A crisis like no other, followed by a fast economic rebound, creating an unprecedented situation that is affecting all sectors and countries.
That is the assessment shared by some of the world’s leading business and economics experts about the post-Covid-19 economic recovery in a new podcast series by The National.
PCR, which stands for ‘Post-Covid Recovery’, is an eight-episode limited audio series featuring senior voices including officials from the IMF, OECD, McKinsey, World Economic Forum and the World Travel and Tourism Council.
The narrative style of the series allows for discussions with leading economists, to make sense of the numbers and trends.
“We are not completely out of trouble, but we are on a reasonable path, I think is the way I would put it,” said Petya Koeva Brooks, deputy director in the IMF’s strategy, policy, and review department.
"There's still a lot more things to be done in order for us to feel secure about the recovery."
The Omicron coronavirus variant spreading quickly is also creating more uncertainty about the outlook.
Martin Hirt, senior partner at McKinsey and Co, described the unique nature of the crisis and the recovery.
“It's very visible now that this has been a light-switch-economy type of crisis, where it has been shut down faster than any economic crisis in history. But at the same time, it almost instantly recovered when the lockdowns were ended, when people were able and willing to move around again,” he said.

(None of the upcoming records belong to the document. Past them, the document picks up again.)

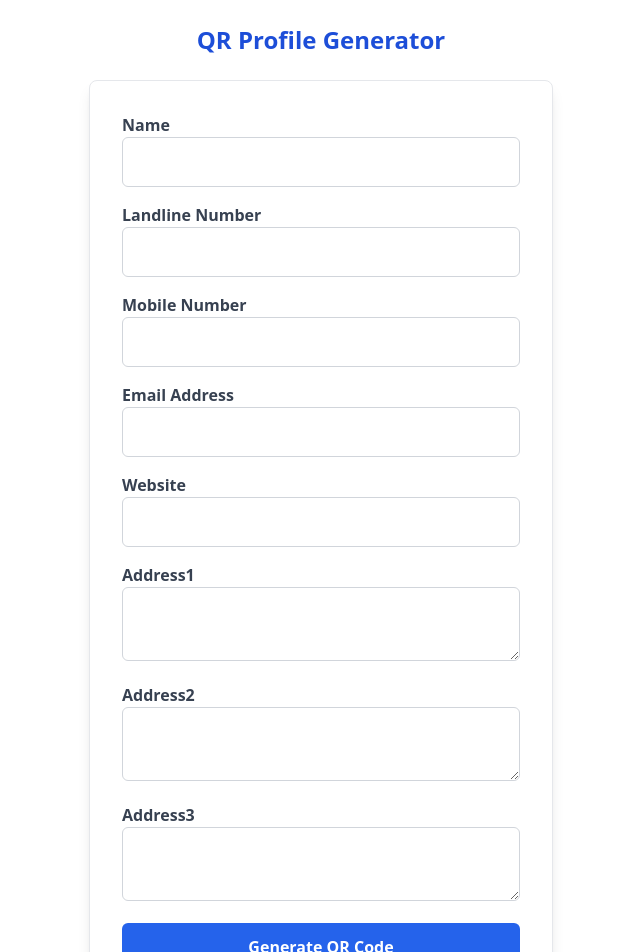
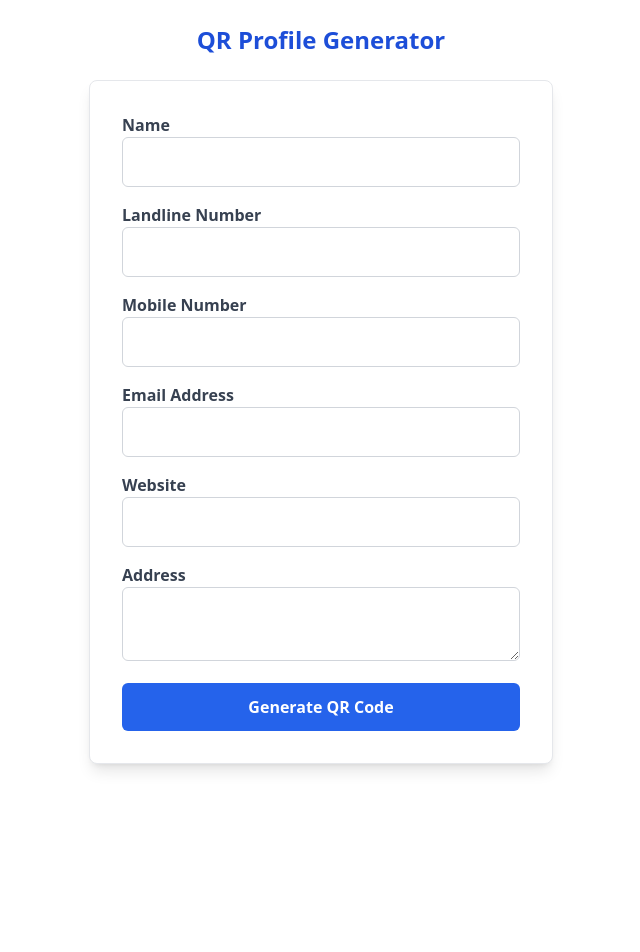
Before and after one commit to ashish975319/QRCodeQR, a React (Vite) app: page / in a window 1280 px wide. Shown: the top 952 px of the page, without its empty margins (319-959 px from the left). After the commit the page ends 800 px from the top, so only its background shows below. Built offline with nearby package versions, Linux system fonts and the light colour scheme.

Commit message:
Update QRCodeForm.jsx

```diff
--- a/src/components/QRCodeForm.jsx
+++ b/src/components/QRCodeForm.jsx
@@ -309,9 +309,7 @@ const QRCodeForm = () => {
     mobile: "",
     email: "",
     website: "",
-    address1: "",
-    address2: "",
-    address3: "",
+    address: "", // Updated field name
   });
   const [errors, setErrors] = useState({});
   const [qrValue, setQrValue] = useState("");
@@ -327,7 +325,7 @@ const QRCodeForm = () => {
       newErrors.mobile = "Invalid mobile number. It should be 10 digits.";
     if (!emailRegex.test(details.email))
       newErrors.email = "Invalid email address.";
-    if (!details.address1.trim()) newErrors.address1 = "Address1 is required.";
+    if (!details.address.trim()) newErrors.address = "Address is required."; // Updated field name
 
     setErrors(newErrors);
     return Object.keys(newErrors).length === 0;
@@ -341,16 +339,10 @@ const QRCodeForm = () => {
   const handleSubmit = (e) => {
     e.preventDefault();
     if (validate()) {
-      let formattedDetails = `Name: ${details.name}\nMobile: ${details.mobile}\nEmail: ${details.email}\nWebsite: ${details.website}\nAddress1: ${details.address1}`;
+      let formattedDetails = `Name: ${details.name}\nMobile: ${details.mobile}\nEmail: ${details.email}\nWebsite: ${details.website}\nAddress: ${details.address}`; // Updated field name
 
       if (details.landline.trim()) {
         formattedDetails += `\nLandline: ${details.landline}`;
-      }
-      if (details.address2.trim()) {
-        formattedDetails += `\nAddress2: ${details.address2}`;
-      }
-      if (details.address3.trim()) {
-        formattedDetails += `\nAddress3: ${details.address3}`;
       }
 
       const qrUrl = `${
@@ -506,55 +498,25 @@ const QRCodeForm = () => {
             </div>
             <div>
               <label
-                htmlFor="address1"
+                htmlFor="address"
                 className="block text-gray-700 font-semibold"
               >
-                Address1
+                Address
               </label>
               <textarea
-                id="address1"
-                name="address1"
-                value={details.address1}
+                id="address"
+                name="address"
+                value={details.address}
                 onChange={handleChange}
                 className={`border p-3 w-full rounded-md focus:outline-none focus:ring-2 ${
-                  errors.address1
+                  errors.address
                     ? "border-red-500 focus:ring-red-500"
                     : "border-gray-300 focus:ring-blue-500"
                 }`}
               ></textarea>
-              {errors.address1 && (
-                <p className="text-red-500 text-sm">{errors.address1}</p>
+              {errors.address && (
+                <p className="text-red-500 text-sm">{errors.address}</p>
               )}
-            </div>
-            <div>
-              <label
-                htmlFor="address2"
-                className="block text-gray-700 font-semibold"
-              >
-                Address2
-              </label>
-              <textarea
-                id="address2"
-                name="address2"
-                value={details.address2}
-                onChange={handleChange}
-                className="border p-3 w-full rounded-md focus:outline-none focus:ring-2 border-gray-300 focus:ring-blue-500"
-              ></textarea>
-            </div>
-            <div>
-              <label
-                htmlFor="address3"
-                className="block text-gray-700 font-semibold"
-              >
-                Address3
-              </label>
-              <textarea
-                id="address3"
-                name="address3"
-                value={details.address3}
-                onChange={handleChange}
-                className="border p-3 w-full rounded-md focus:outline-none focus:ring-2 border-gray-300 focus:ring-blue-500"
-              ></textarea>
             </div>
           </div>
 
```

The impact of the pandemic was such that the recovery is full of imbalances and disruptions in terms of jobs, trade, production, inflation and energy.
“What we're seeing already is that some of these divergences in the recovery that we're seeing in the near term, there's a risk that they translate into lasting scars,” said Ms Koeva Brooks.
According to Laurence Boone, chief economist at the Organisation for Economic Co-operation and Development, the success of the global vaccine distribution to tackle the Covid-19 pandemic is the most important and effective way to support the economic rebound.
“By a factor of 10, the most important policy is actually global co-operation, on vaccination,” she said. "The uncertainty that we're facing is coming from the fact that the global population is not vaccinated, that vaccination distribution is very uneven across countries.”
Vaccinating everyone in the world would be relatively inexpensive.
"Governments have spent roughly $10 trillion to support their economy in the crisis, whereas bringing the vaccine to the entire population would cost about $50 billion,” said Ms Boone.
Certain sectors such as the key tourism industry, were recovering at slower rates than others.
“Our latest projection showed that in 2021, the global economy is set to receive a modest 30.7 per cent year on year increase from travel and tourism, which is slower than expected ... that will be mainly driven by domestic spending. International spending is set to rise by only 9.3 per cent this year, but we are expecting obviously, much stronger year on year rise for 2022 in terms of international spending, of about 93.8 per cent,” said Tiffany Misrahi, vice-president of policy at the WTTC.
Ms Brooks expressed concern about the inequalities which have been accentuated by the pandemic.
“So we've seen essentially the low-skilled, the young, and in some cases, the women being more affected by this crisis than others.”
Silja Baller, insights lead, frontier insights at the World Economic Forum said: “We can expect the upward wage pressures which are happening for certain jobs, at least to stay around over the medium run, then there's also an expectation that ultimately automation will again become a stronger force.”
The PCR series is also focusing on transitions, shifts and new trends emerging with the recovery.
“The entire planet gathered in Glasgow [at Cop26] to discuss climate change … committing to very high ambition levels,” said Ms Boone. “When we look at the data commitment it is high, but action is actually quite low. One of the key recommendations we're making … is that it's really time to actually address climate change, and do that in a globally co-ordinated way, so that all the actions that are taken are actually globally efficient.”